▶ WHAT TO WORK ON: Scan the entries below for the word "career". Copy each line that has it.

▶ INFORMATION SHOWN:
*-*-*
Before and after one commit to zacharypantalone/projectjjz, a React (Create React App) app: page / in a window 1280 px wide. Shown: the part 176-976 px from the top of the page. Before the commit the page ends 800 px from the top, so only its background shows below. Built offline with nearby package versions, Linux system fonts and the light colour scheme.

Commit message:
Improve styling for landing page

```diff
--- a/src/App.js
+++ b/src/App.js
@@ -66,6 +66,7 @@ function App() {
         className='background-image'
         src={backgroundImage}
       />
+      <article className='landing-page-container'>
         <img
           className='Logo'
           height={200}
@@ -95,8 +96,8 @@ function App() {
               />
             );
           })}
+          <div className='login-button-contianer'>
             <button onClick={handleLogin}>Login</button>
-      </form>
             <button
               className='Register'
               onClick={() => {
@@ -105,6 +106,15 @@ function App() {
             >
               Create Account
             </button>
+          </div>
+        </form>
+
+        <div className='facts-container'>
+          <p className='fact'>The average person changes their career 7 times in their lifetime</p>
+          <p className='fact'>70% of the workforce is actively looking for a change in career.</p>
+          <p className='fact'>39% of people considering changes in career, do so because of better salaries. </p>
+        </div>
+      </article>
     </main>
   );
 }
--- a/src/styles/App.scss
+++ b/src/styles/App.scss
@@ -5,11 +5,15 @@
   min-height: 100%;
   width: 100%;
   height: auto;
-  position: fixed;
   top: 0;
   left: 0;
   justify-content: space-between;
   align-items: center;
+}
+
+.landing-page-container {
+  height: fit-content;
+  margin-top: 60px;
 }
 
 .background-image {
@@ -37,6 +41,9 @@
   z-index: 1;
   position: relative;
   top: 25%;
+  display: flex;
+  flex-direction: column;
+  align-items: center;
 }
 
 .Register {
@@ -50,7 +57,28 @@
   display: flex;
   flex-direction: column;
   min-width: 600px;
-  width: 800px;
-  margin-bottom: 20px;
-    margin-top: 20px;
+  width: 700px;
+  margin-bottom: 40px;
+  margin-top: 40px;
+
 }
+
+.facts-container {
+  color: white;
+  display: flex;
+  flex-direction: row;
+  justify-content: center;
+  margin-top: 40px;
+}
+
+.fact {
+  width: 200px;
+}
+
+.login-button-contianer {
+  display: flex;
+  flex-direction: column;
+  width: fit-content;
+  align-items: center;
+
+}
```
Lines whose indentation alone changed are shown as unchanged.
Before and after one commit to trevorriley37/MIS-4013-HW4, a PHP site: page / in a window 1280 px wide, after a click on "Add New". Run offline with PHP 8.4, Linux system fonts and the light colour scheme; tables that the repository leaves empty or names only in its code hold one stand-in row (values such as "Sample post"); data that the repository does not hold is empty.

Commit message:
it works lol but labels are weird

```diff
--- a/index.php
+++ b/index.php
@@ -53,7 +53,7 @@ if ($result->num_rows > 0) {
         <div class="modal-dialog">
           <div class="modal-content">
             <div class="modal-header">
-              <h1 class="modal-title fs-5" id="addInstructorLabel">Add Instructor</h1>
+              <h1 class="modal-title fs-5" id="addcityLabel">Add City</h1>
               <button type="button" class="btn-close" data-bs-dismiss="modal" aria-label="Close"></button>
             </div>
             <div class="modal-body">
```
*-*-*
▶ WORKED SOLUTION:
+          <p className='fact'>The average person changes their career 7 times in their lifetime</p>
+          <p className='fact'>70% of the workforce is actively looking for a change in career.</p>
+          <p className='fact'>39% of people considering changes in career, do so because of better salaries. </p>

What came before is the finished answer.